Again, the true answer about the authorship of To Kill A Mockingbird isn't very important to me. I'd much rather know if Lee Harvey Oswald acted alone. But, please, try to understand that when the conjunction of facts A and B can be offered as evidence suggestive of a hypothesis, the counterargument that A isn't much evidence on its own for the hypothesis should not be regarded as very compelling.


DannyNoonan said...

Fair enough. I also find the question intriguing. My comment in you other post was not directed at the general question. it was directed at this statement in particular:

"Isn't it statistically remarkable to have such literary talent growing up as neighbors in some southern small town?"

To this, I think the Moss/Williams analogy holds true. Two great talents coming out of a small talent pool when there are many of these small talent pools is not statistically remarkable. it is statistically likely. That is all I am saying.

I admit that it is a bad analogy if you read it as addressing the general question of whether Capote wrote TKaM. It only addresses one factor and it was the only factor I meant for it to address.

jeremy said...

Okay, sure, you're right that the probability of some freaky coincidences happening is approximately 1 because the number of potential freaky coincidences is so large, even if the probabiliy of any of them is incredibly small.

Anonymous said...

what if Lee really wrote TKaM *and* some of Capote's stuff?

Anonymous said...

What I want to know is when are you, Jeremy, going to start writing a blog for me? The only thing I demand is that it is good enough to make it on a list of the top 100 American blogs of the 21st century.

brady said...

Yeah, but then again I know another southern author (knew - he's dead now) that was occasional buddies with Capote (whose nickname, at the time, was "Bulldog" - I used to know why they called him that, but I forget.) and he also published one really good book that won some national book award and then he never really did anything else except publish a bunch of cookbooks and poems about monkeys.
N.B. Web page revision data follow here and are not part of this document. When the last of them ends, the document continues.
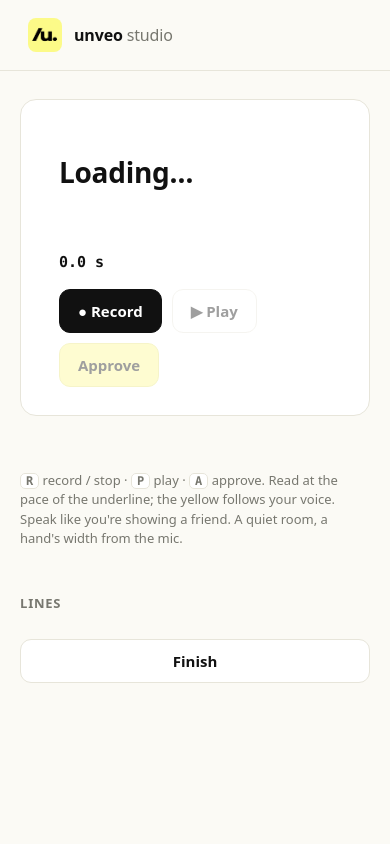
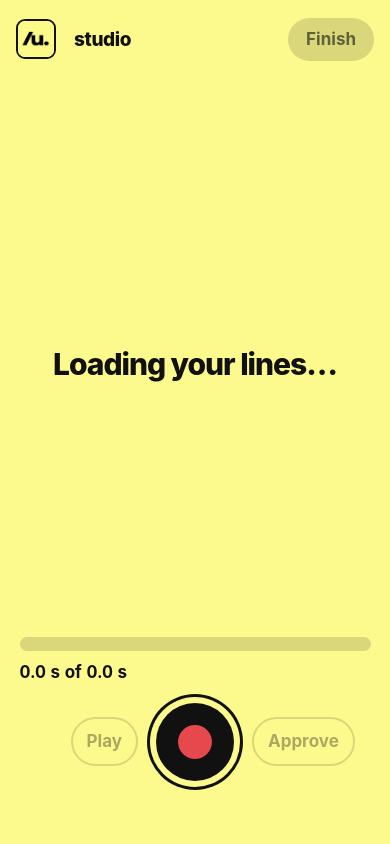
Before and after one commit to Unveo/unveo, a Python web app: template skills/unveo/templates/studio/index.html in a window 390 px wide. Run offline with Jinja, Linux system fonts and the light colour scheme; the template is opened without the code that fills it, so the values that code supplies are empty.

Commit message:
Studio: the bold yellow stage with one indicator
- full brand yellow, logo, one huge centred line; a black box on the word you're on, said words fade (no underline)
- one pace bar that fills at the chosen speed with a marker for where you are, plus On pace / A bit quicker / Slow down
- slash rail per line, big round record button, first-time hint, keyboard, focus rings, reduced motion, phone width

```diff
--- a/skills/unveo/templates/studio/index.html
+++ b/skills/unveo/templates/studio/index.html
@@ -6,132 +6,173 @@
 <title>unveo studio</title>
 <link rel="icon" href="/favicon.png">
 <style>
-  :root { --paper: #fbfaf5; --card: #ffffff; --ink: #111111; --muted: #77776f; --faint: #b9b8ae; --line: #e7e5da;
-          --brand: #fdfa8d; --rec: #e5484d; --good: #1f8a4c; }
+  :root {
+    --yellow: #fdfa8d; --ink: #111111; --paper: #fffef3; --rec: #e5484d;
+    --ink-60: rgba(17, 17, 17, .6); --ink-35: rgba(17, 17, 17, .35); --ink-15: rgba(17, 17, 17, .15);
+    --display: "SF Pro Display", -apple-system, "Segoe UI Variable Display", "Segoe UI", Roboto, system-ui, sans-serif;
+  }
   * { box-sizing: border-box; }
-  body { margin: 0; font: 16px/1.5 system-ui, -apple-system, "Segoe UI", sans-serif; background: var(--paper); color: var(--ink); }
-  header { display: flex; align-items: center; gap: 12px; padding: 18px 28px; border-bottom: 1px solid var(--line); }
-  header img { width: 34px; height: 34px; border-radius: 8px; }
-  header .name { font-weight: 700; letter-spacing: -.01em; }
-  header .name span { color: var(--muted); font-weight: 500; }
-  header .progress { margin-left: auto; color: var(--muted); font-size: 14px; }
-  main { max-width: 1040px; margin: 0 auto; padding: 28px 20px 64px; display: grid; grid-template-columns: 1fr 270px; gap: 28px; }
-  .card { background: var(--card); border: 1px solid var(--line); border-radius: 16px; padding: 34px 38px 28px; }
-  .tag { font: 600 12px ui-monospace, SFMono-Regular, Menlo, Consolas, monospace; color: var(--muted); letter-spacing: .06em; text-transform: uppercase; display: flex; gap: 14px; }
-  #read { font-size: 36px; line-height: 1.45; font-weight: 600; letter-spacing: -.01em; margin: 18px 0 6px; min-height: 2.9em; }
-  #read .w { padding: 0 .08em; margin: 0 -.02em; border-radius: 4px; transition: color .15s, background-color .15s; }
-  .live #read .w.said { color: var(--faint); }
-  .live #read .w.now { color: var(--ink); background: var(--brand); }
-  #read .w.pace { text-decoration: underline 3px var(--faint); text-underline-offset: 8px; }
-  .next { color: var(--muted); font-size: 15px; margin-top: 14px; min-height: 1.5em; }
-  .next b { font-weight: 600; color: var(--faint); font: 600 11px ui-monospace, SFMono-Regular, Menlo, Consolas, monospace; letter-spacing: .06em; margin-right: 6px; }
-  .meter { display: flex; align-items: baseline; gap: 14px; margin-top: 20px; font-variant-numeric: tabular-nums; }
-  #clock { font: 600 15px ui-monospace, SFMono-Regular, Menlo, Consolas, monospace; }
-  #pacenote { font-size: 14px; color: var(--muted); }
-  #pacenote.behind { color: var(--rec); } #pacenote.ok { color: var(--good); }
-  .controls { display: flex; flex-wrap: wrap; gap: 10px; margin-top: 18px; align-items: center; }
-  button { font: 600 15px system-ui, sans-serif; padding: 11px 18px; border-radius: 11px; border: 1px solid var(--line); background: var(--card); color: var(--ink); cursor: pointer; }
-  button:disabled { opacity: .4; cursor: default; }
-  button.rec { background: var(--ink); border-color: var(--ink); color: #fff; }
-  button.rec.on { background: var(--rec); border-color: var(--rec); }
-  button.ok { background: var(--brand); border-color: #e9e57a; }
-  .status { color: var(--muted); font-size: 14px; }
-  .dot { display: inline-block; width: 9px; height: 9px; border-radius: 50%; background: var(--rec); margin-right: 6px; animation: blink 1s infinite; }
-  @keyframes blink { 50% { opacity: .2; } }
-  aside h2 { font-size: 13px; color: var(--muted); font-weight: 600; margin: 4px 0 10px; text-transform: uppercase; letter-spacing: .06em; }
-  ol { list-style: none; padding: 0; margin: 0; }
-  li { padding: 9px 11px; border-radius: 10px; cursor: pointer; font-size: 14px; color: var(--muted); border: 1px solid transparent; }
-  li .t { display: -webkit-box; -webkit-line-clamp: 2; -webkit-box-orient: vertical; overflow: hidden; }
-  li.current { background: var(--card); border-color: var(--line); color: var(--ink); }
-  li .s { font: 600 11px ui-monospace, SFMono-Regular, Menlo, Consolas, monospace; margin-right: 6px; }
-  li.done .s::after { content: " ✓"; color: var(--good); }
-  #finish { width: 100%; margin-top: 16px; }
-  .tips { margin-top: 18px; font-size: 13px; color: var(--muted); }
-  .tips kbd { font: 600 12px ui-monospace, SFMono-Regular, Menlo, Consolas, monospace; border: 1px solid var(--line); border-radius: 5px; padding: 0 5px; background: var(--card); }
-  @media (max-width: 780px) { main { grid-template-columns: 1fr; } #read { font-size: 28px; } }
+  html, body { height: 100%; }
+  body { margin: 0; background: var(--yellow); color: var(--ink); font: 17px/1.45 var(--display); font-variant-numeric: tabular-nums;
+         display: grid; grid-template-rows: auto 1fr auto; }
+  button { font: inherit; color: inherit; cursor: pointer; }
+  :focus-visible { outline: 3px solid var(--ink); outline-offset: 4px; border-radius: 10px; }
+
+  /* top: the mark, the slash rail (one slash per line), finish */
+  .top { display: flex; align-items: center; gap: 18px; padding: 18px clamp(16px, 4vw, 44px); }
+  .top img { width: 40px; height: 40px; border-radius: 9px; border: 2px solid var(--ink); }
+  .top .name { font-weight: 800; letter-spacing: -.02em; font-size: 19px; }
+  .rail { margin-left: auto; display: flex; align-items: center; gap: 2px; }
+  .rail button { background: none; border: 0; padding: 2px 3px; font: 900 26px/1 var(--display); color: var(--ink-15); }
+  .rail button.done { color: var(--ink); }
+  .rail button.here { color: var(--ink); text-decoration: underline 3px; text-underline-offset: 7px; }
+  .count { font-weight: 650; margin-left: 10px; white-space: nowrap; }
+  .finish { background: var(--ink); color: var(--yellow); border: 0; border-radius: 999px; padding: 9px 18px; font-weight: 750; margin-left: 8px; }
+  .finish:disabled { background: var(--ink-15); color: var(--ink-60); cursor: default; }
+
+  /* the stage: one line, huge */
+  .stage { display: flex; flex-direction: column; justify-content: center; align-items: center; padding: 8px clamp(16px, 5vw, 64px); min-height: 0; }
+  .where { font-weight: 650; color: var(--ink-60); margin-bottom: 14px; }
+  .hint { max-width: 40ch; text-align: center; background: var(--paper); border: 2px solid var(--ink); border-radius: 14px;
+          padding: 10px 16px; margin: 0 0 26px; font-weight: 550; }
+  .hint[hidden] { display: none; }
+  #read { margin: 0; max-width: 24ch; text-align: center; font: 800 clamp(30px, 4.6vw, 64px)/1.16 var(--display); letter-spacing: -.035em;
+          text-wrap: balance; }
+  #read .w { border-radius: .14em; padding: 0 .06em; margin: 0 -.03em; transition: color .18s ease, background-color .12s ease; }
+  #read .w.said { color: var(--ink-35); }
+  #read .w.now { background: var(--ink); color: var(--yellow); }
+  .next { margin: 28px 0 0; max-width: 60ch; text-align: center; background: var(--paper); border-radius: 12px; padding: 10px 16px;
+          color: var(--ink-60); font-size: 16px; }
+  .next b { color: var(--ink); font-weight: 700; margin-right: 6px; }
+  .next:empty { display: none; }
+
+  /* bottom: pace bar, then the controls */
+  .deck { padding: 0 clamp(16px, 5vw, 64px) 26px; max-width: 980px; width: 100%; margin: 0 auto; }
+  .pace { position: relative; height: 14px; background: var(--ink-15); border-radius: 999px; }
+  #pacefill { position: absolute; inset: 0 auto 0 0; width: 0; background: var(--ink); border-radius: 999px; }
+  #you { position: absolute; top: 50%; left: 0; width: 26px; height: 26px; margin: -13px 0 0 -13px; border-radius: 50%;
+         background: var(--yellow); border: 3px solid var(--ink); display: none; }
+  .heard #you { display: block; }  /* only once the browser can hear you: then it's where you are vs the fill */
+  .meter { display: flex; justify-content: space-between; margin-top: 9px; font-weight: 650; }
+  #pacenote.behind { color: var(--rec); }
+  .controls { display: grid; grid-template-columns: 1fr auto 1fr; align-items: center; gap: 18px; margin-top: 18px; }
+  .side { border: 2px solid var(--ink); background: transparent; border-radius: 999px; padding: 12px 22px; font-weight: 750; }
+  .side:disabled { border-color: var(--ink-15); color: var(--ink-35); cursor: default; }
+  #play { justify-self: end; }
+  #approve { justify-self: start; background: var(--ink); color: var(--yellow); border-color: var(--ink); }
+  #approve:disabled { background: transparent; color: var(--ink-35); border-color: var(--ink-15); }
+  #record { width: 96px; height: 96px; border-radius: 50%; border: 0; background: var(--ink); display: grid; place-items: center;
+            box-shadow: 0 0 0 6px var(--yellow), 0 0 0 9px var(--ink); }
+  #record .dot { width: 34px; height: 34px; border-radius: 50%; background: var(--rec); transition: border-radius .2s ease, width .2s, height .2s; }
+  #record.on .dot { width: 30px; height: 30px; border-radius: 6px; }
+  #record.on { animation: breathe 1.6s ease-in-out infinite; }
+  @keyframes breathe { 50% { box-shadow: 0 0 0 6px var(--yellow), 0 0 0 13px var(--rec); } }
+  .status { text-align: center; margin-top: 12px; min-height: 1.5em; font-weight: 600; }
+  .keys { text-align: center; color: var(--ink-60); font-size: 14px; margin-top: 4px; }
+  kbd { font: 700 13px var(--display); border: 1.5px solid var(--ink-35); border-radius: 6px; padding: 0 6px; }
+
+  .done-screen { text-align: center; }
+  .done-screen h1 { font: 800 clamp(34px, 5vw, 64px)/1.1 var(--display); letter-spacing: -.03em; margin: 0 0 12px; }
+
+  @media (max-width: 640px) {
+    .rail button { font-size: 20px; padding: 2px 1px; }
+    .count, .keys { display: none; }
+    #record { width: 78px; height: 78px; }
+    .side { padding: 10px 14px; }
+  }
+  @media (prefers-reduced-motion: reduce) {
+    *, *::before, *::after { transition: none !important; animation: none !important; }
+  }
 </style>
 </head>
 <body>
-<header>
-  <img src="/logo.png" alt="">
-  <div class="name">unveo <span>studio</span></div>
-  <div class="progress" id="progress"></div>
+<header class="top">
+  <img src="/logo.png" alt="unveo">
+  <span class="name">studio</span>
+  <nav class="rail" id="rail" aria-label="Lines"></nav>
+  <span class="count" id="progress"></span>
+  <button class="finish" id="finish" disabled>Finish</button>
 </header>
-<main>
-  <section>
-    <div class="card" id="card">
-      <div class="tag"><span id="tag"></span><span id="target"></span></div>
-      <p id="read">Loading…</p>
-      <div class="meter"><span id="clock">0.0 s</span><span id="pacenote"></span></div>
-      <div class="controls">
-        <button class="rec" id="record">● Record</button>
-        <button id="play" disabled>▶ Play</button>
-        <button id="approve" class="ok" disabled>Approve</button>
-        <span class="status" id="status"></span>
-      </div>
-      <audio id="audio" hidden></audio>
-    </div>
-    <p class="next" id="next"></p>
-    <p class="tips"><kbd>R</kbd> record / stop · <kbd>P</kbd> play · <kbd>A</kbd> approve. Read at the pace of the underline; the yellow follows your voice<span id="mode"></span>. Speak like you're showing a friend. A quiet room, a hand's width from the mic.</p>
-  </section>
-  <aside>
-    <h2>Lines</h2>
-    <ol id="list"></ol>
-    <button id="finish">Finish</button>
-  </aside>
+
+<main class="stage" id="stage">
+  <div class="where" id="where"></div>
+  <p class="hint" id="hint" hidden>Read the line out loud. The black box follows your voice, and the bar shows how fast to go.</p>
+  <p id="read">Loading your lines…</p>
+  <p class="next" id="next"></p>
 </main>
+
+<footer class="deck" id="deck">
+  <div class="pace" aria-hidden="true"><div id="pacefill"></div><div id="you"></div></div>
+  <div class="meter"><span id="clock">0.0 s of 0.0 s</span><span id="pacenote"></span></div>
+  <div class="controls">
+    <button class="side" id="play" disabled>Play</button>
+    <button id="record" aria-label="Record"><span class="dot"></span></button>
+    <button class="side" id="approve" disabled>Approve</button>
+  </div>
+  <div class="status" id="status" role="status"></div>
+  <div class="keys"><kbd>R</kbd> record or stop &nbsp; <kbd>P</kbd> play &nbsp; <kbd>A</kbd> approve</div>
+  <audio id="audio" hidden></audio>
+</footer>
+
 <script>
 const $ = id => document.getElementById(id);
 const norm = w => w.toLowerCase().replace(/[^\p{L}\p{N}]/gu, '');
 const SR = window.SpeechRecognition || window.webkitSpeechRecognition;
 let lines = [], i = 0, rec = null, chunks = [], blob = null, stream = null;
 let t0 = 0, timer = null, heardAt = [], heardPtr = 0, recog = null, recogOn = !!SR, lastHeard = 0, took = 0;
+const store = { get: k => { try { return localStorage.getItem(k); } catch (_) { return null; } },
+                set: (k, v) => { try { localStorage.setItem(k, v); } catch (_) {} } };
 
 async function load() {
   lines = await (await fetch('/lines')).json();
   const next = lines.findIndex(l => !l.approved);
   i = next < 0 ? 0 : next;
+  $('hint').hidden = !!store.get('unveo-studio-hint');
   render();
 }
 const words = () => (lines[i] ? lines[i].text.split(/\s+/) : []);
+const recording = () => rec && rec.state === 'recording';
+
 function render() {
   const l = lines[i];
-  $('tag').textContent = l ? `${l.id} · ${l.segment}` : '';
-  $('target').textContent = l ? `target ${l.target_s.toFixed(1)} s` : '';
-  $('read').innerHTML = l ? words().map((w, k) => `<span class="w" data-k="${k}">${w.replace(/[<&]/g, c => c === '<' ? '&lt;' : '&amp;')}</span>`).join(' ') : 'No lines to read.';
+  const n = lines.filter(x => x.approved).length;
+  $('progress').textContent = `${n} of ${lines.length} recorded`;
+  $('finish').disabled = n < lines.length;
+  $('rail').innerHTML = lines.map((x, k) =>
+    `<button class="${x.approved ? 'done' : ''} ${k === i ? 'here' : ''}" data-k="${k}" aria-label="Line ${k + 1}${x.approved ? ', recorded' : ''}">/</button>`).join('');
+  [...$('rail').children].forEach(b => b.onclick = () => { if (recording()) return; i = +b.dataset.k; blob = null; reset(); render(); });
+  if (!l) { $('read').textContent = 'There are no lines to read.'; return; }
+  $('where').textContent = `Line ${i + 1} of ${lines.length}`;
+  $('read').innerHTML = words().map((w, k) => `<span class="w" data-k="${k}">${w.replace(/[<&]/g, c => c === '<' ? '&lt;' : '&amp;')}</span>`).join(' ');
   const after = lines[i + 1];
-  $('next').innerHTML = after ? `<b>NEXT</b>${after.text}` : '';
-  const n = lines.filter(x => x.approved).length;
-  $('progress').textContent = `${n} of ${lines.length} approved`;
-  $('list').innerHTML = lines.map((x, k) => `<li class="${k === i ? 'current' : ''} ${x.approved ? 'done' : ''}" data-k="${k}"><div class="t"><span class="s">${x.id}</span>${x.text}</div></li>`).join('');
-  [...$('list').children].forEach(li => li.onclick = () => { if (rec && rec.state === 'recording') return; i = +li.dataset.k; blob = null; reset(); render(); });
-  $('mode').textContent = recogOn ? '' : ' (this browser has no speech recognition, so here it follows the pace)';
+  $('next').innerHTML = after ? `<b>Next</b>${after.text.replace(/[<&]/g, '')}` : '';
+  $('clock').textContent = `0.0 s of ${l.target_s.toFixed(1)} s`;
 }
 function reset() {
   $('play').disabled = true; $('approve').disabled = true; $('status').textContent = '';
-  $('record').textContent = '● Record'; $('clock').textContent = '0.0 s'; $('pacenote').textContent = ''; $('pacenote').className = '';
-  $('card').classList.remove('live');
+  $('record').setAttribute('aria-label', 'Record'); $('pacenote').textContent = ''; $('pacenote').className = '';
+  $('pacefill').style.width = '0'; $('deck').classList.remove('live', 'heard');
+  if (lines[i]) $('clock').textContent = `0.0 s of ${lines[i].target_s.toFixed(1)} s`;
 }
 
-// --- the highlight: the word being said (speech recognition), and where the pace says you should be
+// one indicator: the black box is the word you're on (your voice; the pace when the browser can't hear)
 function paint() {
-  const l = lines[i], el = (performance.now() - t0) / 1000;
-  const n = words().length, pace = Math.floor(Math.max(0, el - 0.25) * l.wps);
-  const now = recogOn && heardPtr > 0 ? heardPtr - 1 : Math.min(pace, n - 1);  // until your voice is heard, the pace leads
-  [...$('read').children].forEach((s, k) => {
-    s.classList.toggle('paced', k < pace);
-    s.classList.toggle('pace', k === pace && pace < n);
-    s.classList.toggle('said', k < now);
-    s.classList.toggle('now', k === now);
-  });
-  $('clock').textContent = `${el.toFixed(1)} s / ${l.target_s.toFixed(1)} s`;
+  const l = lines[i], el = (performance.now() - t0) / 1000, n = words().length;
+  const paced = Math.min(n, Math.max(0, el - 0.25) * l.wps);
+  const heard = recogOn && heardPtr > 0;  // until the browser hears you, the box keeps the pace
+  const you = heard ? heardPtr : Math.floor(paced);
+  const now = heard ? heardPtr - 1 : Math.min(Math.floor(paced), n - 1);
+  [...$('read').children].forEach((s, k) => { s.classList.toggle('said', k < now); s.classList.toggle('now', k === now); });
+  $('pacefill').style.width = `${Math.min(100, (el / l.target_s) * 100)}%`;
+  $('you').style.left = `${(you / n) * 100}%`;
+  $('deck').classList.toggle('heard', heard);
+  $('clock').textContent = `${el.toFixed(1)} s of ${l.target_s.toFixed(1)} s`;
   if (recogOn && heardPtr > 0) {
-    const behind = (Math.min(pace, n) - heardPtr) / l.wps;
-    const note = $('pacenote');
-    note.textContent = behind > 0.6 ? `${behind.toFixed(1)} s behind the pace` : behind < -0.8 ? 'ahead of the pace' : 'on pace';
-    note.className = behind > 0.6 ? 'behind' : 'ok';
+    const behind = (paced - heardPtr) / l.wps;
+    $('pacenote').textContent = behind > 0.6 ? 'A bit quicker' : behind < -0.8 ? 'Slow down a little' : 'On pace';
+    $('pacenote').className = behind > 0.6 ? 'behind' : '';
   }
-  if (recogOn && heardPtr >= n && performance.now() - lastHeard > 600) toggleRecord();  // auto-stop after the last word
+  if (recogOn && heardPtr >= n && performance.now() - lastHeard > 600) toggleRecord();  // stops by itself after the last word
 }
 function match(transcript) {
   const ws = words().map(norm), now = (performance.now() - t0) / 1000;
@@ -151,15 +192,16 @@ function startRecognition() {
   if (!recogOn) return;
   let committed = '';
   recog = new SR();
-  recog.continuous = true; recog.interimResults = true; recog.lang = lines[i].lang === 'hi' ? 'hi-IN' : (navigator.language.startsWith('en') ? navigator.language : 'en-US');
+  recog.continuous = true; recog.interimResults = true;
+  recog.lang = lines[i].lang === 'hi' ? 'hi-IN' : (navigator.language.startsWith('en') ? navigator.language : 'en-US');
   recog.onresult = e => { let s = ''; for (const r of e.results) s += r[0].transcript + ' '; match(committed + ' ' + s); recog._last = s; };
-  recog.onerror = e => { if (e.error === 'not-allowed' || e.error === 'service-not-allowed' || e.error === 'network') { recogOn = false; render(); } };
-  recog.onend = () => { committed += ' ' + (recog._last || ''); recog._last = ''; if (rec && rec.state === 'recording' && recogOn) try { recog.start(); } catch (_) {} };
+  recog.onerror = e => { if (['not-allowed', 'service-not-allowed', 'network'].includes(e.error)) recogOn = false; };
+  recog.onend = () => { committed += ' ' + (recog._last || ''); recog._last = ''; if (recording() && recogOn) try { recog.start(); } catch (_) {} };
   try { recog.start(); } catch (_) { recogOn = false; }
 }
 
 async function toggleRecord() {
-  if (rec && rec.state === 'recording') {
+  if (recording()) {
     rec.stop(); clearInterval(timer); took = (performance.now() - t0) / 1000;
     if (recog) { const r = recog; recog = null; r.onend = null; try { r.stop(); } catch (_) {} }
     return;
@@ -167,6 +209,7 @@ async function toggleRecord() {
   try {
     stream = stream || await navigator.mediaDevices.getUserMedia({ audio: { echoCancellation: true, noiseSuppression: true } });
   } catch (_) { $('status').textContent = 'The microphone is blocked. Allow it in the address bar, then press Record again.'; return; }
+  store.set('unveo-studio-hint', '1'); $('hint').hidden = true;
   chunks = []; heardAt = []; heardPtr = 0; blob = null;
   rec = new MediaRecorder(stream, { mimeType: MediaRecorder.isTypeSupported('audio/webm') ? 'audio/webm' : '' });
   rec.ondataavailable = e => chunks.push(e.data);
@@ -174,43 +217,47 @@ async function toggleRecord() {
     blob = new Blob(chunks, { type: rec.mimeType || 'audio/webm' });
     $('audio').src = URL.createObjectURL(blob);
     $('play').disabled = false; $('approve').disabled = false;
-    $('record').textContent = '● Re-record'; $('record').classList.remove('on');
+    $('record').classList.remove('on'); $('record').setAttribute('aria-label', 'Record again');
     const l = lines[i], over = took - l.target_s;
     $('status').textContent = over > Math.max(1, l.target_s * 0.15)
-      ? `${took.toFixed(1)} s, ${over.toFixed(1)} s slower than the pace. Re-record a little quicker, or approve if it feels right.`
-      : `${took.toFixed(1)} s · target ${l.target_s.toFixed(1)} s ✓ Listen back, then approve.`;
+      ? `That took ${took.toFixed(1)} s, ${over.toFixed(1)} s longer than the pace. Record again a little quicker, or approve it.`
+      : `That took ${took.toFixed(1)} s, right on time. Play it back, then approve.`;
   };
   rec.onstart = () => { t0 = performance.now(); timer = setInterval(paint, 50); startRecognition(); };
   rec.start();
-  $('card').classList.add('live');
-  $('record').textContent = '■ Stop'; $('record').classList.add('on'); $('play').disabled = true; $('approve').disabled = true;
-  $('status').innerHTML = '<span class="dot"></span>Recording';
+  $('deck').classList.add('live');
+  $('record').classList.add('on'); $('record').setAttribute('aria-label', 'Stop');
+  $('play').disabled = true; $('approve').disabled = true;
+  $('status').textContent = 'Recording. Read the line; it stops by itself after the last word.';
 }
 async function approve() {
   if (!blob) return;
   $('status').textContent = 'Saving…';
   const id = lines[i].id;
   const r = await fetch(`/take/${id}`, { method: 'POST', body: blob });
-  if (!(await r.json()).ok) { $('status').textContent = 'Could not save. Try again.'; return; }
+  if (!(await r.json()).ok) { $('status').textContent = "Couldn't save this take. Press Approve again."; return; }
   await fetch(`/words/${id}`, { method: 'POST', body: JSON.stringify({ words: words().map((w, k) => ({ w, t: heardAt[k] ?? null })) }) });
   lines[i].approved = true; blob = null;
   const next = lines.findIndex(l => !l.approved);
   if (next >= 0) i = next;
   reset(); render();
-  if (next < 0) $('status').textContent = 'All lines approved. Press Finish.';
+  $('status').textContent = next < 0 ? 'Every line is recorded. Press Finish.' : 'Saved. Here is the next line.';
+}
+async function finish() {
+  await fetch('/finish', { method: 'POST' });
+  $('stage').innerHTML = '<div class="done-screen"><h1>All recorded.</h1><p>Your takes are saved. You can close this tab; unveo carries on.</p></div>';
+  $('deck').remove();
 }
 $('record').onclick = toggleRecord;
 $('play').onclick = () => $('audio').play();
 $('approve').onclick = approve;
-$('finish').onclick = async () => {
-  await fetch('/finish', { method: 'POST' });
-  document.body.innerHTML = '<header><img src="/logo.png" alt=""><div class="name">unveo <span>studio</span></div></header><main><h1 style="font-size:22px">Saved. You can close this tab.</h1></main>';
-};
+$('finish').onclick = finish;
 addEventListener('keydown', e => {
-  if (e.target.tagName === 'INPUT') return;
-  if (e.key === 'r' || e.key === 'R') toggleRecord();
-  if ((e.key === 'p' || e.key === 'P') && !$('play').disabled) $('audio').play();
-  if ((e.key === 'a' || e.key === 'A') && !$('approve').disabled) approve();
+  if (e.metaKey || e.ctrlKey || e.altKey || e.target.tagName === 'INPUT') return;
+  const k = e.key.toLowerCase();
+  if (k === 'r') { e.preventDefault(); toggleRecord(); }
+  if (k === 'p' && !$('play').disabled) $('audio').play();
+  if (k === 'a' && !$('approve').disabled) approve();
 });
 load();
 </script>
```
Also changed, not shown: skills/unveo/VOICE.md (+4 -4 lines), tests/test_own_sync.py (+10 -5 lines).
Maybe ol' Bulldog just gravitated towards talent. Or maybe there's just something in the (social and cultural) water down there that makes good writers without having to resort to overpriced MFA programs.

The writerly habitus, man. Somebody do a study.

Sally said...

two great writers out of one tiny place - stuff like that happens all the time (NO and Jazz, for example). It's all about the time and place and the energy that surrounds the situation.

I think you should investigate the writing styles of both Lee and Capote and make that another piece of evidence.

And I think you should give more weight to the fact that Capote was a serious self-promotionalist.

jeremy said...

Sally: I appreciate your comment, but you might want to read my post again, as it's pretty much intended to be all about your counterargument regarding coincidences.